Find out how long disability benefits last since some policies have different terms in this area. Some provide coverage until your Social Security benefits start up at age 65, which is usually a good thing for the insured. Find out if there is coverage for rehabilitation care. Many disabilities require this, but many policies don't pay for it.


Use caution when signing up for any added-on benefits that will increase the cost of your premiums. Usually these extra benefits are not worth the money, so look these over very carefully. Realize that many agents make a lot more money to make sure that you buy these extras, so don't let them push you into any of them.


Don't let the insurance agent fill out your health questionnaire. They may leave out something important to try and squeeze you through, and then later you'll be found ineligible. Realize that you must submit blood and urine tests that will show up many problems.


Read up on all the information you can find. Go to the Disability Insurance Forums website for lots of tips and information. They have great consumer advice and questions sections. Their URL is listed in Resources below.

Tips and Warnings

  • Make sure that your policy covers the cost of the premiums when you're collecting. You shouldn't have to give back a chunk of your benefits to the insurance company each month.
  • Insurance salespeople can be very aggressive. Let them know that you are going to talk to several companies and that you will not be deciding on insurance until you do.
  • Disability insurance is a good safety net to have if you are ever unable to work due to a long-term injury or illness. Choosing the policy that's right for you can be confusing.
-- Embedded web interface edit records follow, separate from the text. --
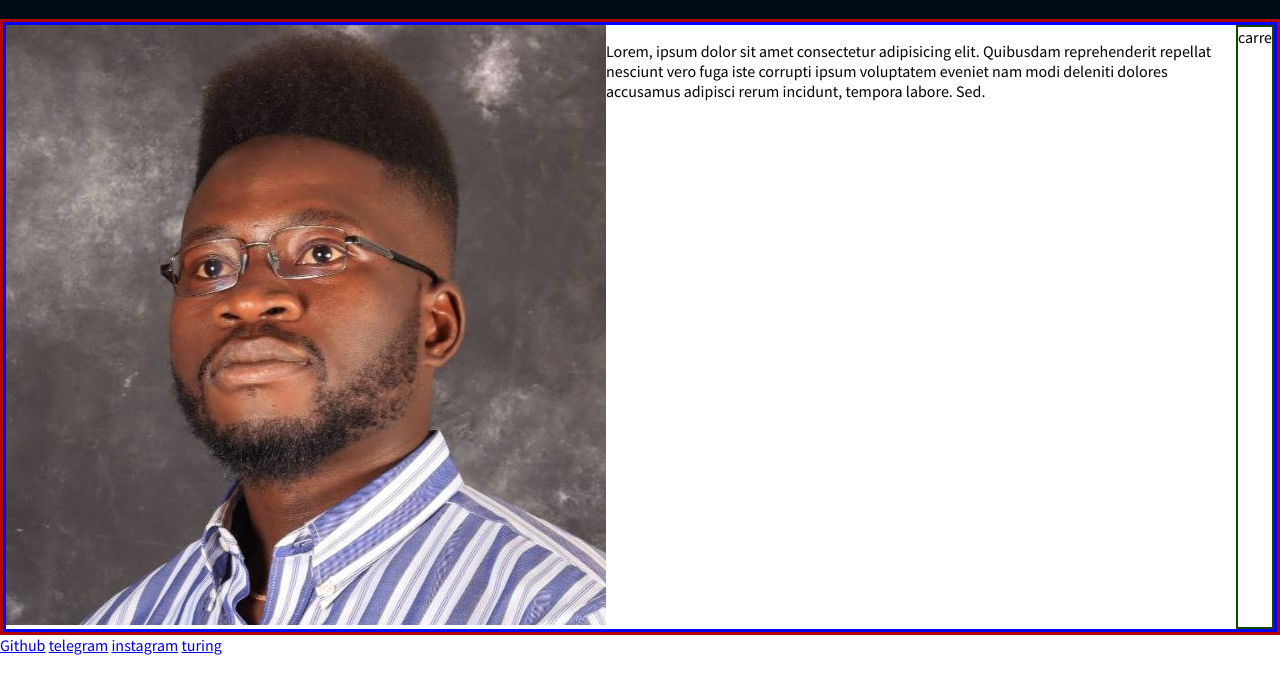
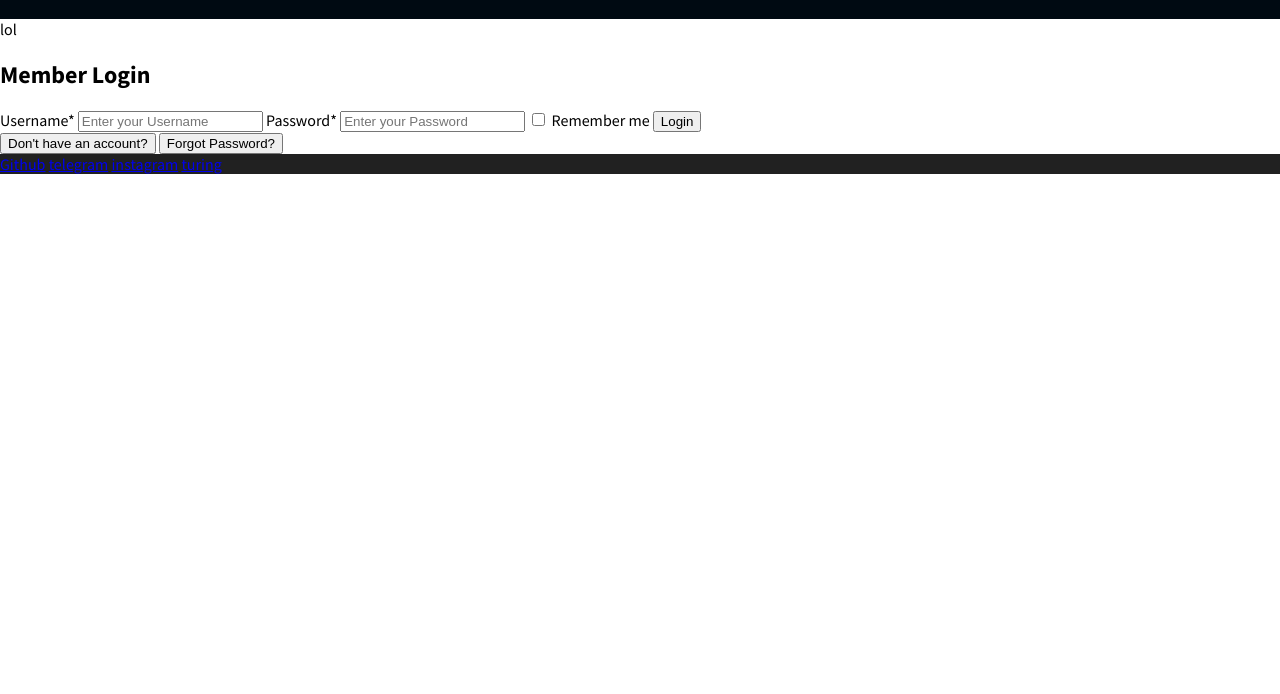
Before and after one commit to CremonaLambert/Simple-Navigation-Bar, a plain HTML site: page index.html in a window 1280 px wide. Shown: the part 64-758 px from the top of the page. Drawn offline with Linux system fonts and the light colour scheme.

Commit message:
90 years old html login template

```diff
--- a/index.html
+++ b/index.html
@@ -30,7 +30,7 @@
         </ul>
 
     </div>
-
+<!--
     <div class="profile-container">
         <div class="innerprofile-container">
             <span><img src="cremo.jpg" alt="Cremona"></span>
@@ -41,8 +41,24 @@
                 </div>
             </div>
         </div>
+    </div> -->
+    <div class="container">
+        <div class="icon">lol</div>
+        <h2>Member Login</h2>
+        <div class="login-form">
+            <span>Username*</span>
+            <input type="text" placeholder="Enter your Username">
+            <span>Password*</span>
+            <input type="password" placeholder="Enter your Password">
+            <input type="checkbox" name="Remember me" id="Remember me">
+            <span>Remember me</span>
+            <input type="button" value="Login">
+        </div>
+        <div class="buttons">
+            <button class="account">Don't have an account?</button>
+            <button class="forgot">Forgot Password?</button>
+        </div>
     </div>
-
     <footer>
         <div class="innerfooter">
             <span><a href="#">Github</a></span>
--- a/style.css
+++ b/style.css
@@ -51,6 +51,6 @@ body {
 }
 
 footer {
-   /* background-color: #000a12;
-    color: #fff;*/
+   background-color: #212121;
+    color: #fff;
 }
```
There are a lot of policies with a wide range of different benefits. Making a choice becomes easier when you understand which benefits are important to you.